World Health Organisation (WHO) has just drafted definitions of “game disorder” and “hazardous gaming”.
From a report by PC Games Insider, those definitions have been added to WHO’s beta of International Compendium of Diseases revision and are going to be rolled out not before late 2018.
The two added diseases are game disorder and hazardous gaming. These mental diseases are closely connected to video game addiction that has negative impacts on an individual’s life and people around that individual. It is also connected to aggression and violence, physical and/or verbal while doing gaming activity.
Game disorder definition, form the WHO’s draft, is as follows:
“Gaming disorder is characterized by a pattern of persistent or recurrent gaming behaviour (‘digital gaming’ or ‘video-gaming’), which may be online (i.e., over the internet) or offline, manifested by:
1) impaired control over gaming (e.g., onset, frequency, intensity, duration, termination, context)
2) increasing priority given to gaming to the extent that gaming takes precedence over other life interests and daily activities; and
3) continuation or escalation of gaming despite the occurrence of negative consequences.

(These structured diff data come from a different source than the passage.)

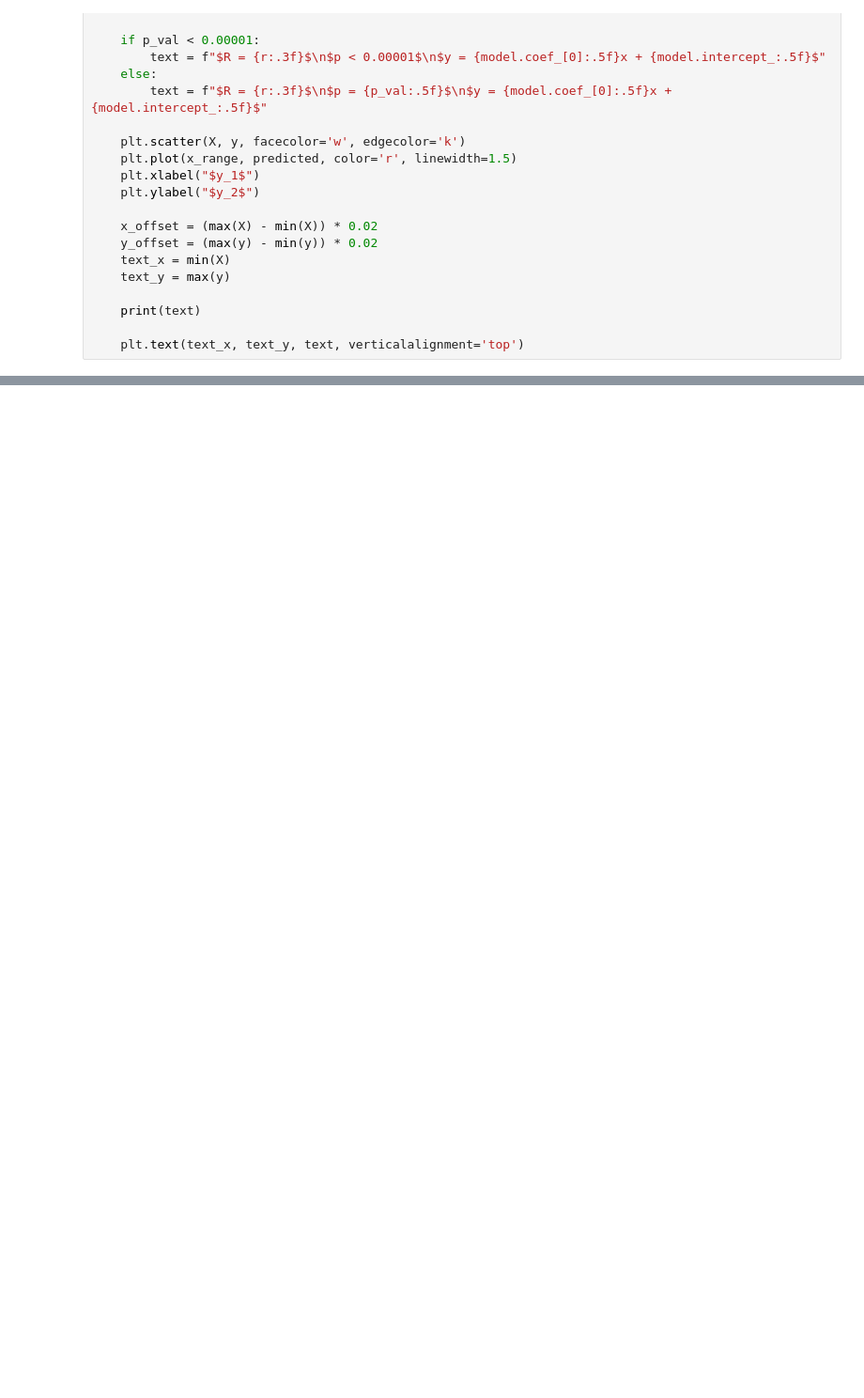
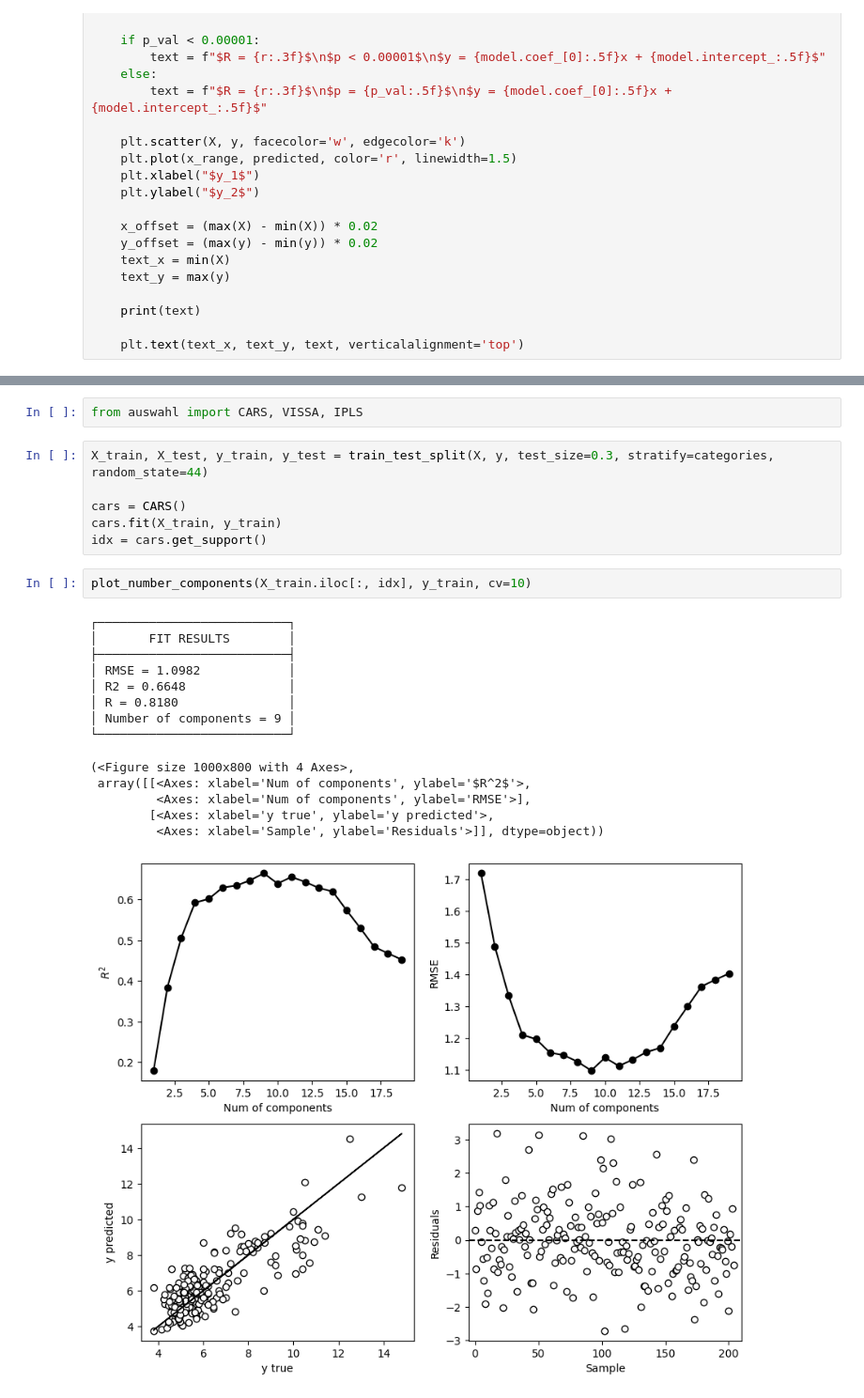
Before and after one commit to MelnychenkoM/hba1c_prediction, a Jupyter notebook: regression.ipynb, the cells around one changed output, grey strips where cells are left out. Shown at 94% size. Drawn from its saved outputs; the diff is of its cells as text; blank space fills up the shorter version.

```diff
--- a/regression.ipynb
+++ b/regression.ipynb
@@ -499,0 +178,25 @@ fig, axs = plsr_r2_plot(y_test, y_pred)
+# %%
+from auswahl import CARS, VISSA, IPLS
+# %%
+X_train, X_test, y_train, y_test = train_test_split(X, y, test_size=0.3, stratify=categories, random_state=44)
+
+cars = CARS()
+cars.fit(X_train, y_train)
+idx = cars.get_support()
+# %%
+plot_number_components(X_train.iloc[:, idx], y_train, cv=10)
+# %% [output]
+┌──────────────────────────┐
+│       FIT RESULTS        │
+├──────────────────────────┤
+│ RMSE = 1.0982            │
+│ R2 = 0.6648              │
+│ R = 0.8180               │
+│ Number of components = 9 │
+└──────────────────────────┘
+(<Figure size 1000x800 with 4 Axes>,
+ array([[<Axes: xlabel='Num of components', ylabel='$R^2$'>,
+         <Axes: xlabel='Num of components', ylabel='RMSE'>],
+        [<Axes: xlabel='y true', ylabel='y predicted'>,
+         <Axes: xlabel='Sample', ylabel='Residuals'>]], dtype=object))
+[figure, added]
```
Also changed, not shown: parts of 48 cells of this notebook, 9 other files.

The behavior pattern is of sufficient severity to result in significant impairment in personal, family, social, educational, occupational or other important areas of functioning. The pattern of gaming behavior may be continuous or episodic and recurrent. The gaming behaviour and other features are normally evident over a period of at least 12 months in order for a diagnosis to be assigned, although the required duration may be shortened if all diagnostic requirements are met and symptoms are severe.”
Meanwhile, this is hazardous gaming‘s definition:
“Hazardous gaming refers to a pattern of gaming, either online or offline that appreciably increases the risk of harmful physical or mental health consequences to the individual or to others around this individual. The increased risk may be from the frequency of gaming, from the amount of time spent on these activities, from the neglect of other activities and priorities, from risky behaviours associated with gaming or its context, from the adverse consequences of gaming, or from the combination of these. The pattern of gaming is often persisted in spite of awareness of increased risk of harm to the individual or to others.”
We don’t know yet what kind of effect these definitions make if they are going to make it into the final draft. They might pass or they might not. But anyway, if this can help people who really have the gaming addiction, then it’s not a bad thing to have it drafted. It might also help the governments to regulate “predatory” gameplay or monetization schemes that are dangerous to children.
Edited by Devi